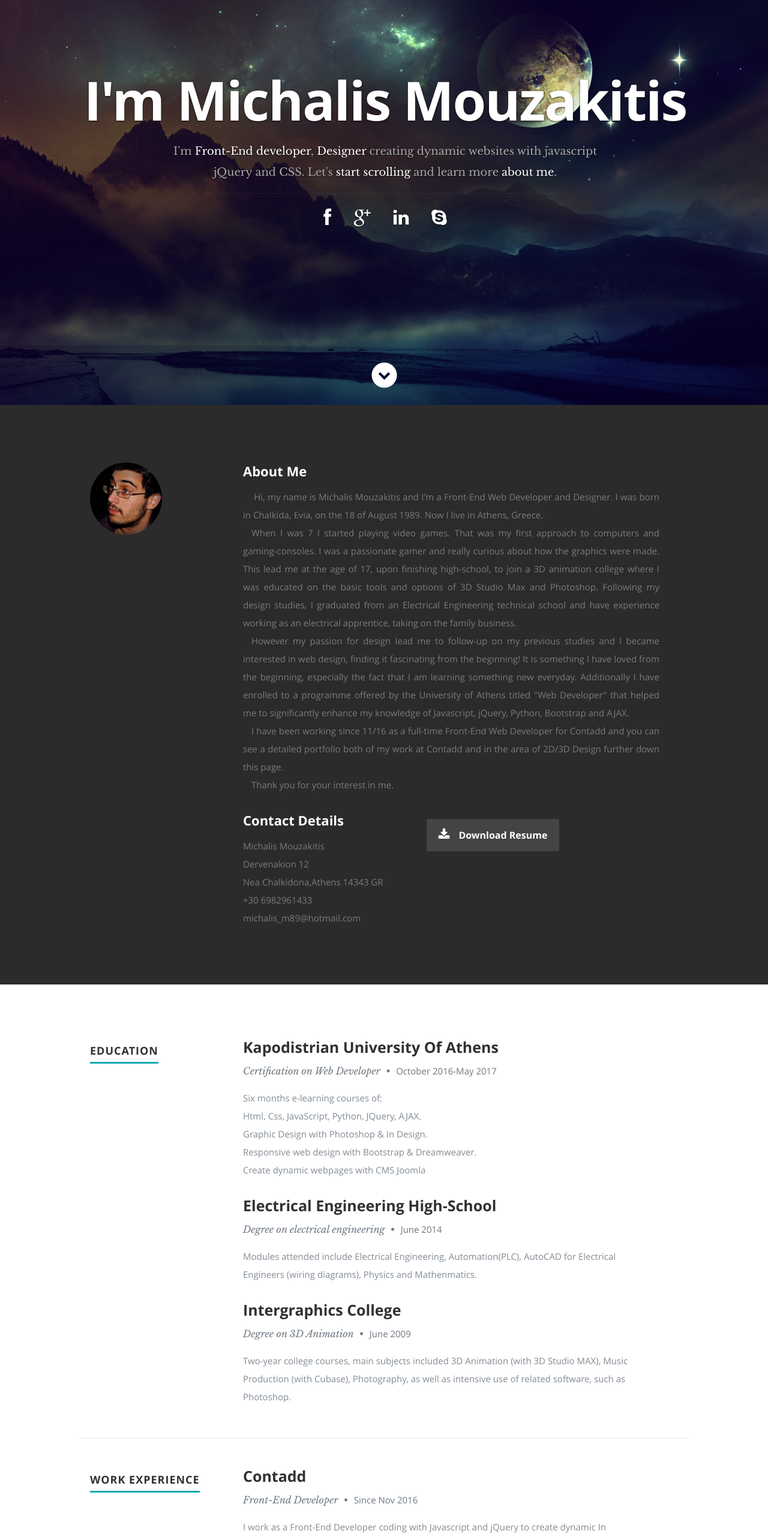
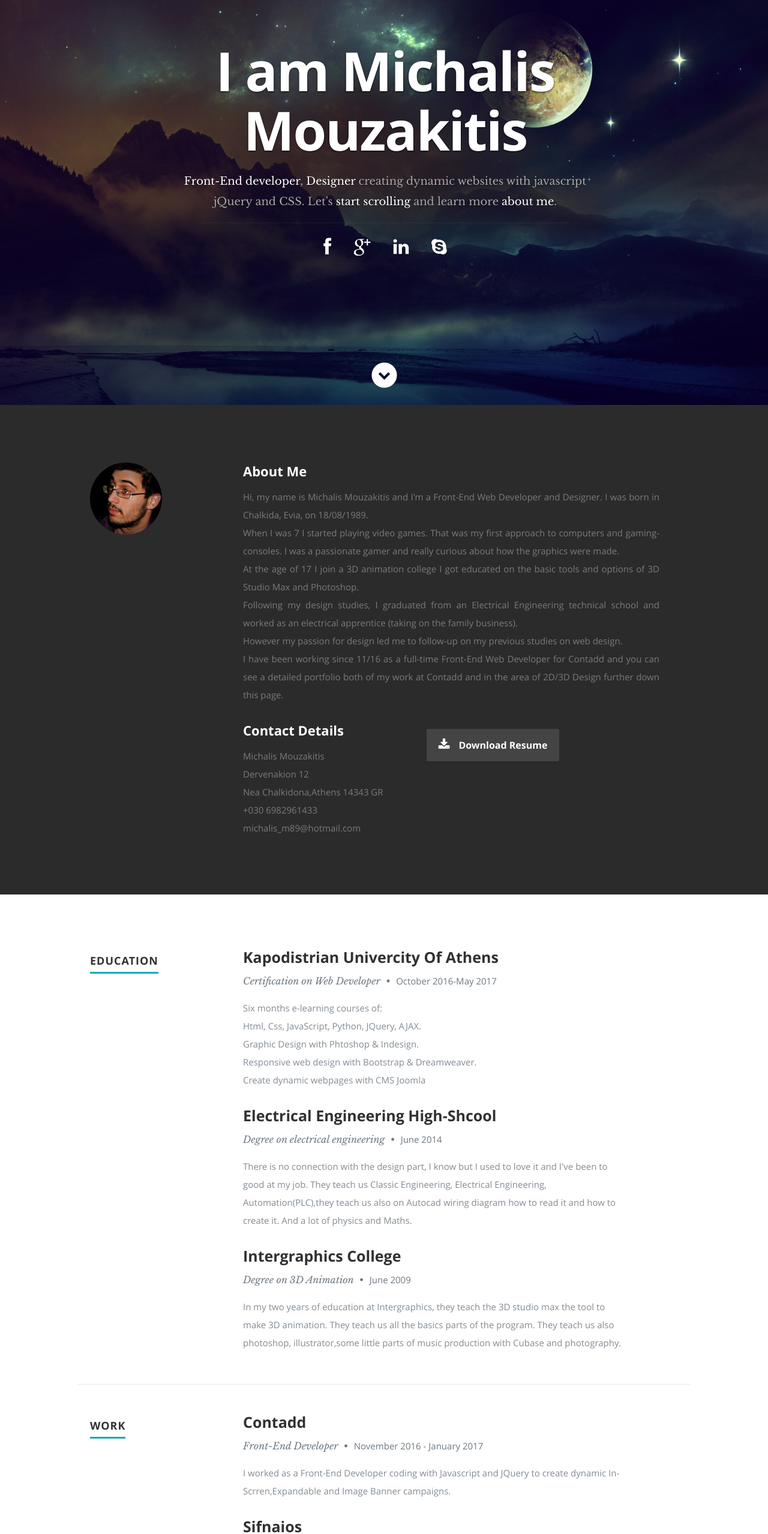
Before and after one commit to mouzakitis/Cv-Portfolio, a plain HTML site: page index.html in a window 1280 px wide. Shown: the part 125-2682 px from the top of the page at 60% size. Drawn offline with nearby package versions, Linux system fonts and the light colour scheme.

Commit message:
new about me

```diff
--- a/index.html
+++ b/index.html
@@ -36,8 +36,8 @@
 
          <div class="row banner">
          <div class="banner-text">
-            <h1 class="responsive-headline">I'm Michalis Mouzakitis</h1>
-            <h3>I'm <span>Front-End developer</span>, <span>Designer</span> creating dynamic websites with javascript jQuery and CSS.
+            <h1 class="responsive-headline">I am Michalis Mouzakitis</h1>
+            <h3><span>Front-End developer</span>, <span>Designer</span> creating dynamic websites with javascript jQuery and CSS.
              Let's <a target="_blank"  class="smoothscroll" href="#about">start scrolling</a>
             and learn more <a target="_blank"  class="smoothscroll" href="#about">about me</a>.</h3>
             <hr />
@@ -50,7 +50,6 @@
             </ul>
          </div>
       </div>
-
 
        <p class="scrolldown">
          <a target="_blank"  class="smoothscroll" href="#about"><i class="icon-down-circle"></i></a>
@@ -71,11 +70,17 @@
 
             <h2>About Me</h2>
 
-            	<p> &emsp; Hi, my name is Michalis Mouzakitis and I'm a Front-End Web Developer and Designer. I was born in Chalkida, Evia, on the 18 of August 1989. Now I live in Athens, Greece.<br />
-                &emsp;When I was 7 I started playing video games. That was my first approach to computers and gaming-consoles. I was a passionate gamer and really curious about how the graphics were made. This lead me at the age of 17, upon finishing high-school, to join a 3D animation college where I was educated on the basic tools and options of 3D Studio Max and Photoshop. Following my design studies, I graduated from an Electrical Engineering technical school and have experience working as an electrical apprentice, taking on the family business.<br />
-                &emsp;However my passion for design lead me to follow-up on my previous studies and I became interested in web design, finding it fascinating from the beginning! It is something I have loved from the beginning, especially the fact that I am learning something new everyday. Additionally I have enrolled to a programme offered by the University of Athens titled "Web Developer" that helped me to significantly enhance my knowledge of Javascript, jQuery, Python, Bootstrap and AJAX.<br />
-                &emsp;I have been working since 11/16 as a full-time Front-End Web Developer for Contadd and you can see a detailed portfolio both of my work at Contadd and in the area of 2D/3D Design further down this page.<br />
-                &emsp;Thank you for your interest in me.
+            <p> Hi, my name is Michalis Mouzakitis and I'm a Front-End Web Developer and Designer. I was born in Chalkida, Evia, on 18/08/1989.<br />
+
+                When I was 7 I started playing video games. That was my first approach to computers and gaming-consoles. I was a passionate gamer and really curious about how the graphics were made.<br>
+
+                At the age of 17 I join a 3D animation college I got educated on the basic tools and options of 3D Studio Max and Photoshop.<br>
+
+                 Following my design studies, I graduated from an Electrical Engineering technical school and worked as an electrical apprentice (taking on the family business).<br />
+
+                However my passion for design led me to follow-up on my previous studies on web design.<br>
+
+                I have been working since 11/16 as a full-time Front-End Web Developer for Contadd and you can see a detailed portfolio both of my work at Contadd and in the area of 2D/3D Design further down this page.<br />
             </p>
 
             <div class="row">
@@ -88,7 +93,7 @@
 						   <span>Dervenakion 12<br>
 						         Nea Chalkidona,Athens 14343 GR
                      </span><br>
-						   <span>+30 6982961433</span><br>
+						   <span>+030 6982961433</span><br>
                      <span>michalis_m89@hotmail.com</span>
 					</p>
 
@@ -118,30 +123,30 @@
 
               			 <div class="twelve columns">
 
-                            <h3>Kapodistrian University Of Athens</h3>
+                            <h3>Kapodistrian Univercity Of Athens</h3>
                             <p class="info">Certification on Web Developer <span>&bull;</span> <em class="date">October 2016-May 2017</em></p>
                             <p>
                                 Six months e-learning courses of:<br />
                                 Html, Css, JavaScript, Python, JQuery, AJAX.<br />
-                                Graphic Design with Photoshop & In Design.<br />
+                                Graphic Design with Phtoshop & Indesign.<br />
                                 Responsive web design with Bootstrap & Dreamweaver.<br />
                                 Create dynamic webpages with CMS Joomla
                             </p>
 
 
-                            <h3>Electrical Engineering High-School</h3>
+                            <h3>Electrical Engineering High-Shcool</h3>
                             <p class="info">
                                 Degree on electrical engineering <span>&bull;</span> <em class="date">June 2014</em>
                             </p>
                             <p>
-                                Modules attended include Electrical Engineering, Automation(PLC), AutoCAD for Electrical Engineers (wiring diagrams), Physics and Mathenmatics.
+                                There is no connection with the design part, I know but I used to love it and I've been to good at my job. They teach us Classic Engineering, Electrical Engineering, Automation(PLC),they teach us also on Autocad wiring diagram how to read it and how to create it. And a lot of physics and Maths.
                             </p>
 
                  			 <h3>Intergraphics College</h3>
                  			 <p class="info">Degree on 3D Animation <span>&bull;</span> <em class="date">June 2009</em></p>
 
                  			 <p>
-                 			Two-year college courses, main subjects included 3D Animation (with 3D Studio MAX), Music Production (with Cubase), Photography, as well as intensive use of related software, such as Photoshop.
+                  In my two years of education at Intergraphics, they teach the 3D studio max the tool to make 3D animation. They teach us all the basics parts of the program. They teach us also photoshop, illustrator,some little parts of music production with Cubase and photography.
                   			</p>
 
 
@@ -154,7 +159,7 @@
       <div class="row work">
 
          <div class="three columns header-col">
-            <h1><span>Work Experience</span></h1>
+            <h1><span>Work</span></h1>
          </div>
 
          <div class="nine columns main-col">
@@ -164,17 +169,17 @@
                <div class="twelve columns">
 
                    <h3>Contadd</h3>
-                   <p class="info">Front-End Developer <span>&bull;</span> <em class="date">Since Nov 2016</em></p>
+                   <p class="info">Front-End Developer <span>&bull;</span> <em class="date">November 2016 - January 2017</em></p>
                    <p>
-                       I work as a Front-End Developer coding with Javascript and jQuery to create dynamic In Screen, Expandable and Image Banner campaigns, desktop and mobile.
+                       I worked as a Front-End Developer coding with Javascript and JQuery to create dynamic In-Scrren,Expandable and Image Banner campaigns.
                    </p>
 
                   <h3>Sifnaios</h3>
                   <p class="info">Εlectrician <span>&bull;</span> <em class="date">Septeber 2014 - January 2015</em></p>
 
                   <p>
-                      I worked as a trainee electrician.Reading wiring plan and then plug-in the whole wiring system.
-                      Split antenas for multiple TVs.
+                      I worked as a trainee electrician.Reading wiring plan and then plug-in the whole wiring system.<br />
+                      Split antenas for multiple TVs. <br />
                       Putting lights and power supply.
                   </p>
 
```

WORK REQUIRED:
An exact reproduction of all the records is required, with no pictures included.

YOUR RESPONSE:
Before and after one commit to mouzakitis/Cv-Portfolio, a plain HTML site: page index.html in a window 1280 px wide. Shown: the part 125-2682 px from the top of the page at 60% size. Drawn offline with nearby package versions, Linux system fonts and the light colour scheme.

Commit message:
new about me

```diff
--- a/index.html
+++ b/index.html
@@ -36,8 +36,8 @@
 
          <div class="row banner">
          <div class="banner-text">
-            <h1 class="responsive-headline">I'm Michalis Mouzakitis</h1>
-            <h3>I'm <span>Front-End developer</span>, <span>Designer</span> creating dynamic websites with javascript jQuery and CSS.
+            <h1 class="responsive-headline">I am Michalis Mouzakitis</h1>
+            <h3><span>Front-End developer</span>, <span>Designer</span> creating dynamic websites with javascript jQuery and CSS.
              Let's <a target="_blank"  class="smoothscroll" href="#about">start scrolling</a>
             and learn more <a target="_blank"  class="smoothscroll" href="#about">about me</a>.</h3>
             <hr />
@@ -50,7 +50,6 @@
             </ul>
          </div>
       </div>
-
 
        <p class="scrolldown">
          <a target="_blank"  class="smoothscroll" href="#about"><i class="icon-down-circle"></i></a>
@@ -71,11 +70,17 @@
 
             <h2>About Me</h2>
 
-            	<p> &emsp; Hi, my name is Michalis Mouzakitis and I'm a Front-End Web Developer and Designer. I was born in Chalkida, Evia, on the 18 of August 1989. Now I live in Athens, Greece.<br />
-                &emsp;When I was 7 I started playing video games. That was my first approach to computers and gaming-consoles. I was a passionate gamer and really curious about how the graphics were made. This lead me at the age of 17, upon finishing high-school, to join a 3D animation college where I was educated on the basic tools and options of 3D Studio Max and Photoshop. Following my design studies, I graduated from an Electrical Engineering technical school and have experience working as an electrical apprentice, taking on the family business.<br />
-                &emsp;However my passion for design lead me to follow-up on my previous studies and I became interested in web design, finding it fascinating from the beginning! It is something I have loved from the beginning, especially the fact that I am learning something new everyday. Additionally I have enrolled to a programme offered by the University of Athens titled "Web Developer" that helped me to significantly enhance my knowledge of Javascript, jQuery, Python, Bootstrap and AJAX.<br />
-                &emsp;I have been working since 11/16 as a full-time Front-End Web Developer for Contadd and you can see a detailed portfolio both of my work at Contadd and in the area of 2D/3D Design further down this page.<br />
-                &emsp;Thank you for your interest in me.
+            <p> Hi, my name is Michalis Mouzakitis and I'm a Front-End Web Developer and Designer. I was born in Chalkida, Evia, on 18/08/1989.<br />
+
+                When I was 7 I started playing video games. That was my first approach to computers and gaming-consoles. I was a passionate gamer and really curious about how the graphics were made.<br>
+
+                At the age of 17 I join a 3D animation college I got educated on the basic tools and options of 3D Studio Max and Photoshop.<br>
+
+                 Following my design studies, I graduated from an Electrical Engineering technical school and worked as an electrical apprentice (taking on the family business).<br />
+
+                However my passion for design led me to follow-up on my previous studies on web design.<br>
+
+                I have been working since 11/16 as a full-time Front-End Web Developer for Contadd and you can see a detailed portfolio both of my work at Contadd and in the area of 2D/3D Design further down this page.<br />
             </p>
 
             <div class="row">
@@ -88,7 +93,7 @@
 						   <span>Dervenakion 12<br>
 						         Nea Chalkidona,Athens 14343 GR
                      </span><br>
-						   <span>+30 6982961433</span><br>
+						   <span>+030 6982961433</span><br>
                      <span>michalis_m89@hotmail.com</span>
 					</p>
 
@@ -118,30 +123,30 @@
 
               			 <div class="twelve columns">
 
-                            <h3>Kapodistrian University Of Athens</h3>
+                            <h3>Kapodistrian Univercity Of Athens</h3>
                             <p class="info">Certification on Web Developer <span>&bull;</span> <em class="date">October 2016-May 2017</em></p>
                             <p>
                                 Six months e-learning courses of:<br />
                                 Html, Css, JavaScript, Python, JQuery, AJAX.<br />
-                                Graphic Design with Photoshop & In Design.<br />
+                                Graphic Design with Phtoshop & Indesign.<br />
                                 Responsive web design with Bootstrap & Dreamweaver.<br />
                                 Create dynamic webpages with CMS Joomla
                             </p>
 
 
-                            <h3>Electrical Engineering High-School</h3>
+                            <h3>Electrical Engineering High-Shcool</h3>
                             <p class="info">
                                 Degree on electrical engineering <span>&bull;</span> <em class="date">June 2014</em>
                             </p>
                             <p>
-                                Modules attended include Electrical Engineering, Automation(PLC), AutoCAD for Electrical Engineers (wiring diagrams), Physics and Mathenmatics.
+                                There is no connection with the design part, I know but I used to love it and I've been to good at my job. They teach us Classic Engineering, Electrical Engineering, Automation(PLC),they teach us also on Autocad wiring diagram how to read it and how to create it. And a lot of physics and Maths.
                             </p>
 
                  			 <h3>Intergraphics College</h3>
                  			 <p class="info">Degree on 3D Animation <span>&bull;</span> <em class="date">June 2009</em></p>
 
                  			 <p>
-                 			Two-year college courses, main subjects included 3D Animation (with 3D Studio MAX), Music Production (with Cubase), Photography, as well as intensive use of related software, such as Photoshop.
+                  In my two years of education at Intergraphics, they teach the 3D studio max the tool to make 3D animation. They teach us all the basics parts of the program. They teach us also photoshop, illustrator,some little parts of music production with Cubase and photography.
                   			</p>
 
 
@@ -154,7 +159,7 @@
       <div class="row work">
 
          <div class="three columns header-col">
-            <h1><span>Work Experience</span></h1>
+            <h1><span>Work</span></h1>
          </div>
 
          <div class="nine columns main-col">
@@ -164,17 +169,17 @@
                <div class="twelve columns">
 
                    <h3>Contadd</h3>
-                   <p class="info">Front-End Developer <span>&bull;</span> <em class="date">Since Nov 2016</em></p>
+                   <p class="info">Front-End Developer <span>&bull;</span> <em class="date">November 2016 - January 2017</em></p>
                    <p>
-                       I work as a Front-End Developer coding with Javascript and jQuery to create dynamic In Screen, Expandable and Image Banner campaigns, desktop and mobile.
+                       I worked as a Front-End Developer coding with Javascript and JQuery to create dynamic In-Scrren,Expandable and Image Banner campaigns.
                    </p>
 
                   <h3>Sifnaios</h3>
                   <p class="info">Εlectrician <span>&bull;</span> <em class="date">Septeber 2014 - January 2015</em></p>
 
                   <p>
-                      I worked as a trainee electrician.Reading wiring plan and then plug-in the whole wiring system.
-                      Split antenas for multiple TVs.
+                      I worked as a trainee electrician.Reading wiring plan and then plug-in the whole wiring system.<br />
+                      Split antenas for multiple TVs. <br />
                       Putting lights and power supply.
                   </p>
 
```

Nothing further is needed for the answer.